Texture is especially important when it comes to evoking emotions and feelings. Smooth and rough surfaces can either have an active or even soothing effect – when either physically touched or visually perceived. Because of that, images can be alive and greatly play with our minds. If we let ourselves be drawn in by them and let go of our own limitations, we can feel and experience the true impact they have on our minds and souls.

Texture Breathing Life into Artwork

We find sensual joy in visual art. Without texture, different surfaces would not exist. The latter, in return, plays a huge part in our visual enjoyment of a painting, photograph, or installation, for instance. Moreover, texture gives an image its dimension. It defines whether we perceive an artwork as two-, three- or even four-dimensional. Texture breathes life into art.

Perfect Imperfect

What do you see? – Los Angeles, CA, USA

Look at the photograph above. Pause for a moment. Are you entering an arcade with a million stars on the sky? Or a room that is an illusion of reality? Some see a modernized half a trunk of a tree with its overhanging crown as a hyper-real illustration. At its end, the orange sky symbolizes an imaginary sunset. What do you see?

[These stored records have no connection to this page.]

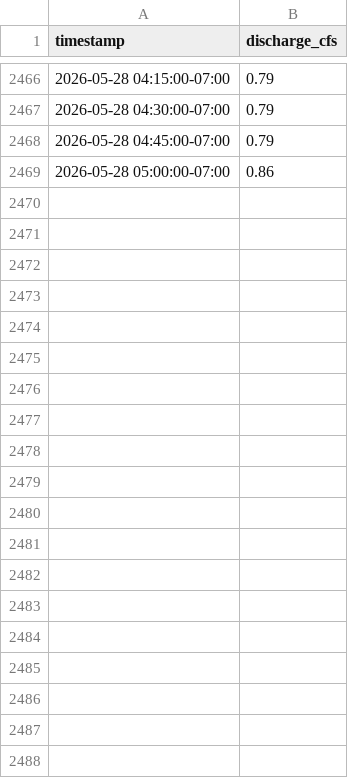
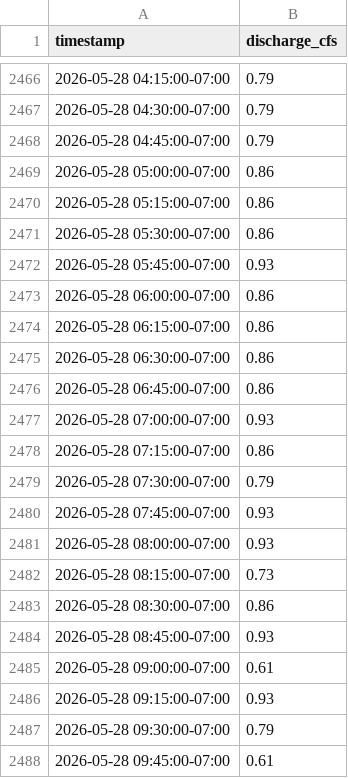
Before and after one commit to JMelko/USGS-Automator, a CSV file: data/processed/san_pedro_flow.csv, drawn as a sheet; only a part is shown, gaps mark what is left out; the diff covers the shown part only; the diff names each change by its address in the sheet, - before the commit and + after, or states it on an @@ line.

```diff
--- a/data/processed/san_pedro_flow.csv
+++ b/data/processed/san_pedro_flow.csv
+row 2470: 2026-05-28 05:15:00-07:00 | 0.86
+row 2471: 2026-05-28 05:30:00-07:00 | 0.86
+row 2472: 2026-05-28 05:45:00-07:00 | 0.93
+row 2473: 2026-05-28 06:00:00-07:00 | 0.86
+row 2474: 2026-05-28 06:15:00-07:00 | 0.86
+row 2475: 2026-05-28 06:30:00-07:00 | 0.86
+row 2476: 2026-05-28 06:45:00-07:00 | 0.86
+row 2477: 2026-05-28 07:00:00-07:00 | 0.93
+row 2478: 2026-05-28 07:15:00-07:00 | 0.86
+row 2479: 2026-05-28 07:30:00-07:00 | 0.79
+row 2480: 2026-05-28 07:45:00-07:00 | 0.93
+row 2481: 2026-05-28 08:00:00-07:00 | 0.93
+row 2482: 2026-05-28 08:15:00-07:00 | 0.73
+row 2483: 2026-05-28 08:30:00-07:00 | 0.86
+row 2484: 2026-05-28 08:45:00-07:00 | 0.93
+row 2485: 2026-05-28 09:00:00-07:00 | 0.61
+row 2486: 2026-05-28 09:15:00-07:00 | 0.93
+row 2487: 2026-05-28 09:30:00-07:00 | 0.79
+row 2488: 2026-05-28 09:45:00-07:00 | 0.61
```
Also changed, not shown: 73 added rows elsewhere in this file, 1 other file.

The photograph presents us with different layers of visual texture that, in combination with a pop of orange, keeps our minds occupied. Within a lively, dotted, cooling blue three-dimensional layer, the orange provides stability for the beholder. Yet, it allows him to be alert. Therefore, it isn’t necessarily calming. It helps our eyes to rest for a moment, before flickering wide open again and getting lost in the moving parts in the upper half of the photograph. Let us be moved by this image, its dotted texture and various levels of depth.

Dimensional Perception

Texture helps to jump through dimensions; from two- to three-dimensional perception. It is an abstract work of art you have to allow yourself to get lost in. Move with the lines of the image. The thin blue line that might represent the rail of a glass barrier creates a two-dimensional effect in the lower part of the photograph. This part exudes more calm and quietness.

Please note that the image above, “Perfect Imperfect”, is part of the Abstract Portfolio and only available upon request. 

Vivid Interplay Between Color and Texture

Blue-White Lines Art

A photographic capture of blue and white lined steel texture “City Walk” – Los Angeles, CA, USA

The interplay of color and texture are powerful. They lead to a living work of art that seems more graspable. Here, the vertical light blue dotted lines are forming structure that “City Walk” and two barely noticeably curved vertical lines above the words are slightly disrupting.

The eye is moving left and right; the fine lines against the cooling blue lead to a vivid display. Reading “City Walk” and looking at those vertical lines might remind us of the street layout in U.S. cities. Only the horizontal roads seem to be missing. Lines provide clarity. In this case, however, not necessarily focus. The eye is dancing back and force between the deep blue and white, here and there resting on the highlighted “City Walk” sign in the middle. The seemingly structured pattern begins to sway. As the eyes get hot from moving, the color blue, however, soothes our bodies. We somehow cool down. It has a refreshing effect.

Maybe this is the perfect way to put this photographic blue art into words:

Whenever I feel blue, I start breathing again. – L. Frank Baum

And this is exactly what the color blue does: making us feel energized; alive; breathing in the artistic way of life. Because really, art is everywhere. You just have to allow your mind to see it.